TEPPFA position paper: PVC pipes fit for the hydrogen economy06/09/2021
PVC pipe highlights at Plastic Pipes XX – Day 207/09/2021
The Plastic Pipes XX conference was originally scheduled to take place in September 2020 in Amsterdam, the Netherlands, but due to the coronavirus pandemic it was postponed to 6-8 September 2021. Continuing restrictions in the Netherlands mean the physical conference is limited to 120 attendees, with options to follow the event online.
For the PVC piping industry, Day 1 of PPXX provided many new insights. General Manager Ludo Debever from TEPPFA presented the voluntary commitments by TEPPFA member companies to increase uptake of recycled PVC material in new pipes, in line with the EU Circular Economy Action Plan and European Green Deal.
Next, Stefan Fokken from additive producer Baerlocher presented how Europe led the way to replace lead with sustainable Ca-Zn stabiliser systems for PVC pipes. This happened voluntarily through Vinyl 2010 and later VinylPlus. Now, China and India are following in the footsteps of Europe.
Due to Covid19 restrictions Andrew White from FP-Pigments in the UK was unable to attend in person. His pre-recorded presentation announced a new generation of high opacity pigments able to partly replace conventional TiO2 in PVC pipe formulation.
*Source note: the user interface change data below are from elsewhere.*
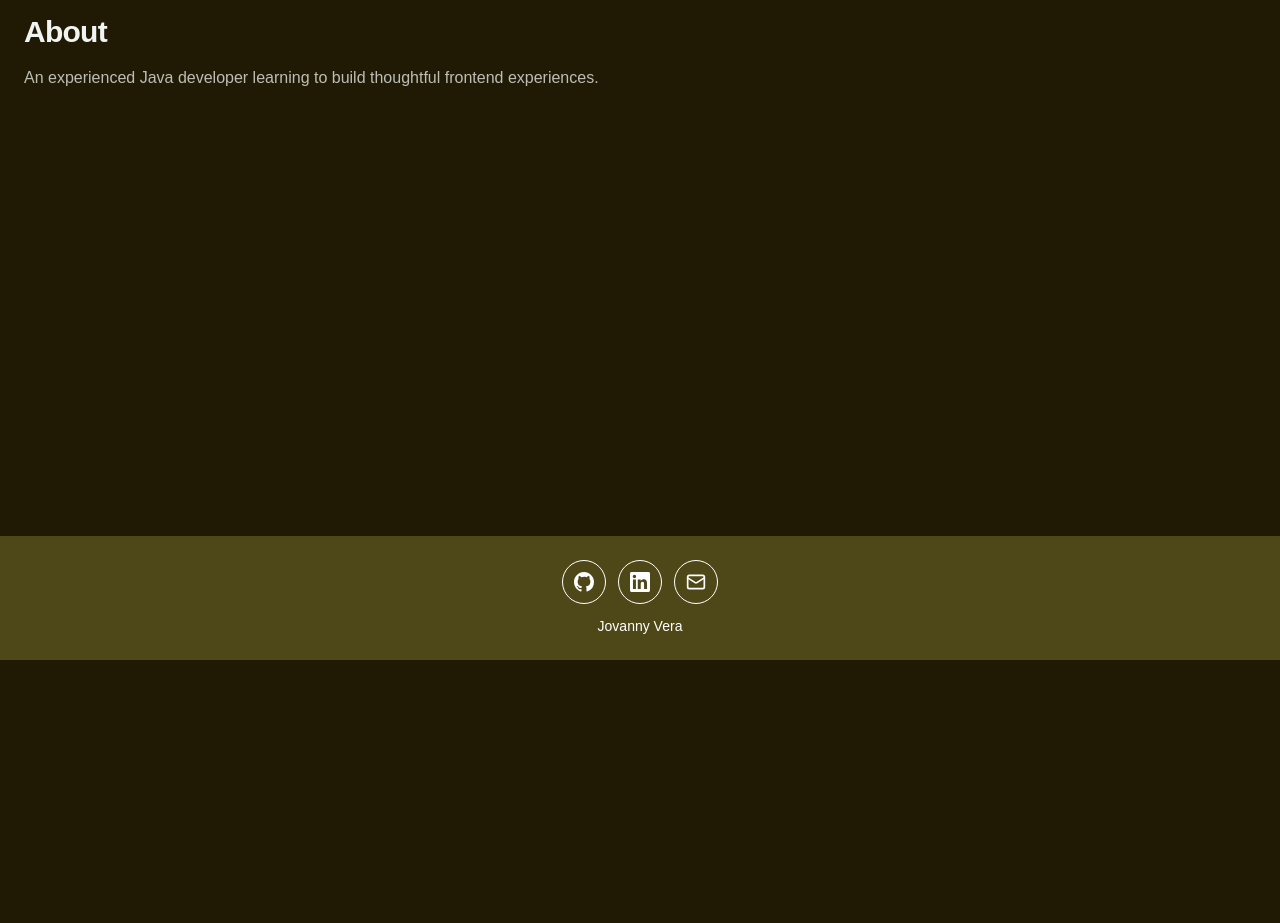
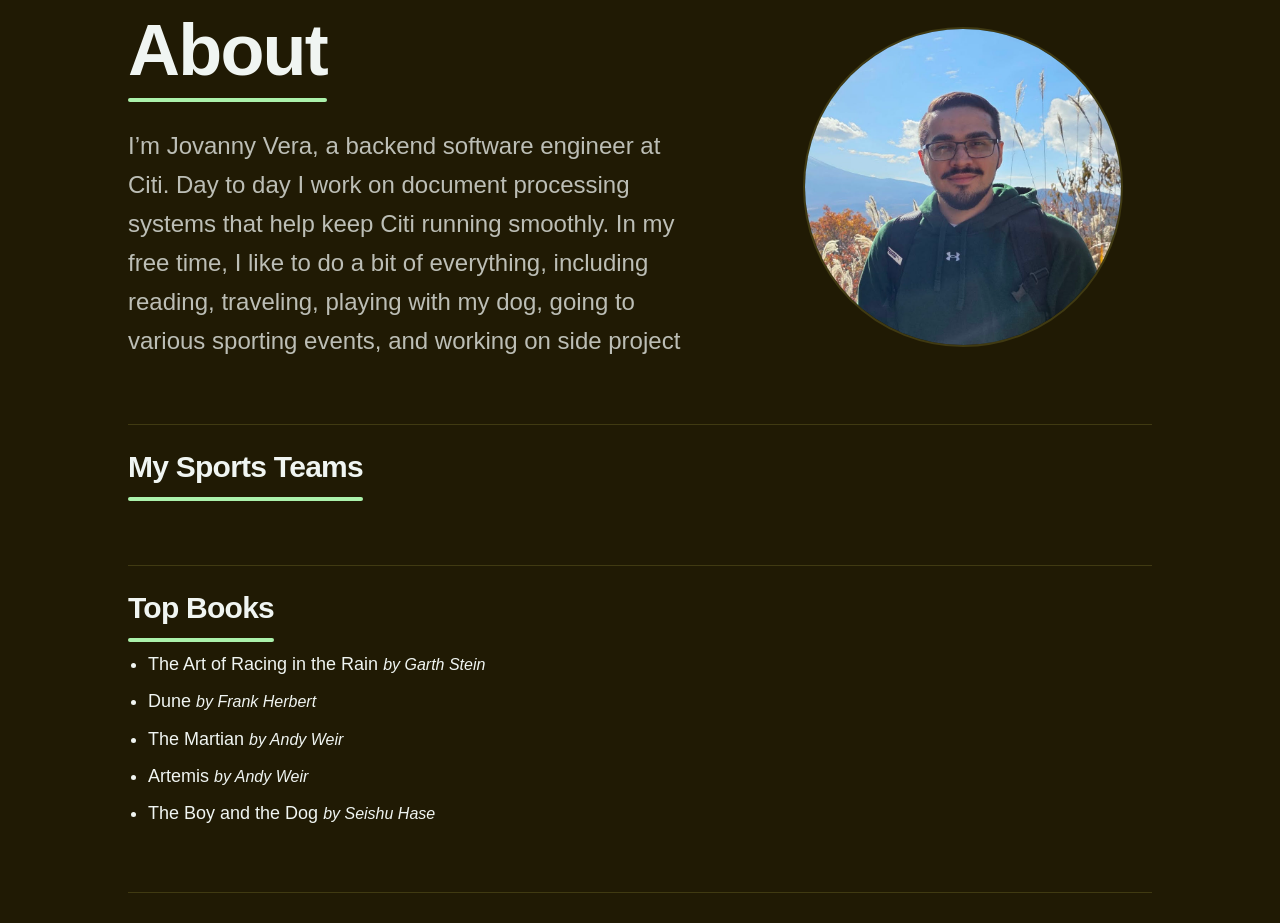
Before and after one commit to Jovanny02/resume-site, a React (Vite) app: page /about in a window 1280 px wide. Shown: the part 140-1063 px from the top of the page. Before the commit the page ends 800 px from the top, so only its background shows below. Built offline with nearby package versions, Linux system fonts and the light colour scheme.

Commit message:
WIP create about page

```diff
--- /dev/null
+++ b/src/data/about-page-text.ts
@@ -0,0 +1,13 @@
+import { contact } from "@/data/contact"
+
+export const aboutPageText = {
+  introduction: `I’m ${contact.name}, a backend software engineer at Citi. Day to day I work on document processing systems that help keep Citi running smoothly.
+   In my free time, I like to do a bit of everything, including reading, traveling, playing with my dog, going to various sporting events, and working on side project`,
+  topBooks: [
+    { title: "The Art of Racing in the Rain", author: "Garth Stein" },
+    { title: "Dune", author: "Frank Herbert" },
+    { title: "The Martian", author: "Andy Weir" },
+    { title: "Artemis", author: "Andy Weir" },
+    { title: "The Boy and the Dog", author: "Seishu Hase" },
+  ],
+}
--- a/src/pages/about-page.tsx
+++ b/src/pages/about-page.tsx
@@ -1,13 +1,69 @@
+import { aboutPageText } from "@/data/about-page-text"
+import { contact } from "@/data/contact"
+
 export function AboutPage() {
   return (
-    <section aria-labelledby="about-title">
-      <h1 id="about-title" className="text-3xl font-semibold tracking-tight">
-        About
-      </h1>
-      <p className="mt-4 text-muted-foreground">
-        An experienced Java developer learning to build thoughtful frontend
-        experiences.
-      </p>
-    </section>
+    <div className="mx-auto max-w-5xl space-y-12 sm:space-y-16">
+      <section
+        aria-labelledby="about-title"
+        className="grid items-center gap-8 md:grid-cols-[3fr_2fr] md:gap-12 lg:gap-20"
+      >
+        <div>
+          <h1
+            id="about-title"
+            className="w-fit font-heading text-4xl font-bold tracking-tight after:mt-3 after:block after:h-1 after:rounded-full after:bg-accent sm:text-6xl lg:text-7xl"
+          >
+            About
+          </h1>
+          <p className="mt-6 max-w-xl text-xl leading-relaxed text-muted-foreground sm:text-2xl">
+            {aboutPageText.introduction}
+          </p>
+        </div>
+        <img
+          src={`${import.meta.env.BASE_URL}headshot.jpeg`}
+          alt={`Portrait of ${contact.name}`}
+          width={783}
+          height={783}
+          className="aspect-square h-auto w-full max-w-56 justify-self-center rounded-full border-2 border-border object-cover md:max-w-80"
+        />
+      </section>
+
+      <section aria-labelledby="about-services-title" className="border-t pt-6">
+        <h2
+          id="about-services-title"
+          className="font-heading text-2xl font-semibold tracking-tight sm:text-3xl tracking-tight after:mt-3 after:block after:h-1 after:rounded-full after:bg-accent w-fit"
+        >
+          My Sports Teams
+        </h2>
+      </section>
+
+      <section aria-labelledby="about-books-title" className="border-t pt-6">
+        <h2
+          id="about-books-title"
+          className="font-heading text-2xl font-semibold tracking-tight sm:text-3xl tracking-tight after:mt-3 after:block after:h-1 after:rounded-full after:bg-accent w-fit"
+        >
+          Top Books
+        </h2>
+        <ul className="list-disc space-y-2 pt-2 pl-5 text-lg leading-relaxed">
+          {aboutPageText.topBooks.map(({ title, author }) => (
+            <li key={title}>
+              {title} <span className="text-base italic">by {author}</span>
+            </li>
+          ))}
+        </ul>
+      </section>
+
+      <section
+        aria-labelledby="about-dogs-title"
+        className="border-t pt-6"
+      >
+        <h2
+          id="dogs-title"
+          className="font-heading text-2xl font-semibold tracking-tight sm:text-3xl tracking-tight after:mt-3 after:block after:h-1 after:rounded-full after:bg-accent w-fit"
+        >
+          Dogs
+        </h2>
+      </section>
+    </div>
   )
 }
```
Also changed, not shown: public/headshot.jpeg (added), 1 other file (tests, documents, lock files or other folders).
According to Andrew White, using the new pigments allow reducing the cost and carbon footprints of the formulation.
Dr. Enrico Boccaleri from Università del Piemonte Orientale (Italy) presented novel research on nanostructured materials as additives for PVC water and sewer pipes. According to Dr. Boccaleri the most striking improvements were observed in the mechanical performances, where an enhancement in rigidity and a simultaneous increase in tensile strength and elongation (i.e. nanoreinforcement) were found at low concentrations of nanoparticles.
Andreas Frank from The Polymer Competence Center Leoben in Austria concluded the day. His paper focused on slow crack growth of reprocessed PVC. In the study PVC-U pipe compounds with three different K values were manufactured and characterized. These compounds were repeatedly shredded and remanufactured up to ten times and tested after every reprocessing step. The SCG failure curves showed that even after ten reprocessing steps the SCG resistance was not influenced significantly, confirming the high recyclability of the compounds.